Kasper: It takes a lot of reflecting and personal development. There are a ton of different answers to this, but we have actually hired an external coach to help us develop with the company. I spend a lot of time hiring and working with a lot of experienced people, telling them what I'm good at and what I'm not good at. Making them challenge me in terms of doing things better and how can we become better together.
Christian: It's really important you understand that you can't keep having so many responsibilities and so many jobs as you did in the beginning. It's not because you're not good at them, but if we want to scale, we need to start specializing. That's what we've been doing the last couple of years. We gave away responsibilities that we had before to other people.
Kasper: We have been doing a quite good job at keeping the culture as entrepreneurial as when we started. This is what I hear from new colleagues starting every month. It's crazy to see the ambition and the friendliness and the helpfulness throughout the organization. I would say that the DNA is still centralized on innovation and development and the Danish culture where we believe that a great idea can come from everyone within the company. We really strive to push that forward.
When we hire people in the bigger positions, we always find people who are much smarter in this exact area than we are. Hiring people who are really smart at what they do has really made it easy for us to give away this power and control because if they do it, it'll become much better.
Shaping tomorrow’s fashion by staying true to core values

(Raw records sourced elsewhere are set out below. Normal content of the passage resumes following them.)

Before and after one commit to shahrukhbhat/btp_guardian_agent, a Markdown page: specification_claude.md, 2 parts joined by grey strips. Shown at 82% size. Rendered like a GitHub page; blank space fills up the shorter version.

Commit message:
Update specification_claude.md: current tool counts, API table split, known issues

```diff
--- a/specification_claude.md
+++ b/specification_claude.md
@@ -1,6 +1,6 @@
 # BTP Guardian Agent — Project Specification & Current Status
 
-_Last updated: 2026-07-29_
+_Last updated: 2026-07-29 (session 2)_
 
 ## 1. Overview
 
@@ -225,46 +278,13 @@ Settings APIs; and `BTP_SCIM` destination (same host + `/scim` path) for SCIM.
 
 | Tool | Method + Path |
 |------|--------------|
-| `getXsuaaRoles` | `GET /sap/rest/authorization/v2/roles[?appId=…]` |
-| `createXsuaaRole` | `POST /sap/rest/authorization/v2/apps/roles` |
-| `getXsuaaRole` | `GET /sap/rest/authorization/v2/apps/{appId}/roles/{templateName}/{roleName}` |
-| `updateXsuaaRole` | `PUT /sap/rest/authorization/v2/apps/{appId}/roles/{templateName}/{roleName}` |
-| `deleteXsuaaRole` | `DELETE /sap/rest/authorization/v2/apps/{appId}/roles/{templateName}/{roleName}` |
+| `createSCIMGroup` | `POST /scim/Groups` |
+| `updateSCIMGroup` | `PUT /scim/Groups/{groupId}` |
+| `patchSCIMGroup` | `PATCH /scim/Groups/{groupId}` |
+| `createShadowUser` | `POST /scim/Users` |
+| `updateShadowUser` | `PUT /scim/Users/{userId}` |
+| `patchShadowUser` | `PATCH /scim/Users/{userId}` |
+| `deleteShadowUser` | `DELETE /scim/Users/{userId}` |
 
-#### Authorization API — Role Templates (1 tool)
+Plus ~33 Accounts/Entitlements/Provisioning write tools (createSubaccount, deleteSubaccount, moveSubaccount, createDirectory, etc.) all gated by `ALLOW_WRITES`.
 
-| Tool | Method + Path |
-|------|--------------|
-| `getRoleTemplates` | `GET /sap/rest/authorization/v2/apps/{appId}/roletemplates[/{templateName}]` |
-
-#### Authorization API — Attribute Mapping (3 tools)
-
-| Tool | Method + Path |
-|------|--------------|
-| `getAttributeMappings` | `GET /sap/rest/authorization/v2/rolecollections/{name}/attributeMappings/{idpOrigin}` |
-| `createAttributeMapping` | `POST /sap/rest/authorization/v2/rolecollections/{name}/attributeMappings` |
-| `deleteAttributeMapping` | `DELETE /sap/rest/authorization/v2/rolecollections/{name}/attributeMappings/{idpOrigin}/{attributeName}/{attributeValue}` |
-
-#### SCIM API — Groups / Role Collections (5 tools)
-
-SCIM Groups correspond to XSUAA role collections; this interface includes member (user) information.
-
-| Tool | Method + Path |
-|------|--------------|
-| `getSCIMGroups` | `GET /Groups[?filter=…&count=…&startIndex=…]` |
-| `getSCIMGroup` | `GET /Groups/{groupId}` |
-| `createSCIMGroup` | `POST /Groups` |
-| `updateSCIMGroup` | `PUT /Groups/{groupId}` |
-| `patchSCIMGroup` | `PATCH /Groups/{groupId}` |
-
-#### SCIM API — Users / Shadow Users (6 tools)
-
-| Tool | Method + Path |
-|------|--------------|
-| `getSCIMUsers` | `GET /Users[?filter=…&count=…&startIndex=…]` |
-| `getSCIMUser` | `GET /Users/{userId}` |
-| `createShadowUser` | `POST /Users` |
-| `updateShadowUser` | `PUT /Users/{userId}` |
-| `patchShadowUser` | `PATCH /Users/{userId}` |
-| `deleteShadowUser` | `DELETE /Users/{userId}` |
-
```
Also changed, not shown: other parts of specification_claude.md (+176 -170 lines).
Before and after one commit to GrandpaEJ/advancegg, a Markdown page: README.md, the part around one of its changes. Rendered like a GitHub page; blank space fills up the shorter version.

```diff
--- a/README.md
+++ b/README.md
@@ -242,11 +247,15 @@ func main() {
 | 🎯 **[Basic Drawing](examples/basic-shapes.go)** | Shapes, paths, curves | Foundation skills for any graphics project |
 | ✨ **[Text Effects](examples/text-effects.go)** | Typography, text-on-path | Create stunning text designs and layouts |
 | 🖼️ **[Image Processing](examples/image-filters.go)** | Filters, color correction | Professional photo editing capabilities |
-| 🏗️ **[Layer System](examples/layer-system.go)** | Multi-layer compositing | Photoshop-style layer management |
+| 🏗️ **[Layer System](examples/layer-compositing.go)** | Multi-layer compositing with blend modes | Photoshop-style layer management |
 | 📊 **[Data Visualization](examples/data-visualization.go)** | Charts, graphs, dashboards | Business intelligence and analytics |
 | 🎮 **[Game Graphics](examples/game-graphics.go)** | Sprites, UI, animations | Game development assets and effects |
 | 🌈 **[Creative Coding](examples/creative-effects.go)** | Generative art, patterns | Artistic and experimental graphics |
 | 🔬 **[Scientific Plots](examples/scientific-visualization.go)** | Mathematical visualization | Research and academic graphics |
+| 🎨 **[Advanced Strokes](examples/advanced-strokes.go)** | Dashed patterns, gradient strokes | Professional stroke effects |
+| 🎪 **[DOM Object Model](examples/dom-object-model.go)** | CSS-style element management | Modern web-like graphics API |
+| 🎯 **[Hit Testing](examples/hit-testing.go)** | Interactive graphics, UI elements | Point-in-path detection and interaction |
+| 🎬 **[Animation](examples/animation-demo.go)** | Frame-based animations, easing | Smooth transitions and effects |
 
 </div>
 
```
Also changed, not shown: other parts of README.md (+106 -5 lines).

After historic years where Shaping New Tomorrow has launched online stores in multiple European markets, the team has built their first physical store abroad in Germany. As they continue to scale beyond 8-figure annual sales, Christian, Kasper, and Christoffer are focused on staying true to their core values. From using recycled materials within their products since day one to personally calling over 2000 customers who had to wait for their products, the trio is still placing their friendship and the goal of a better tomorrow at the heart of all that they do.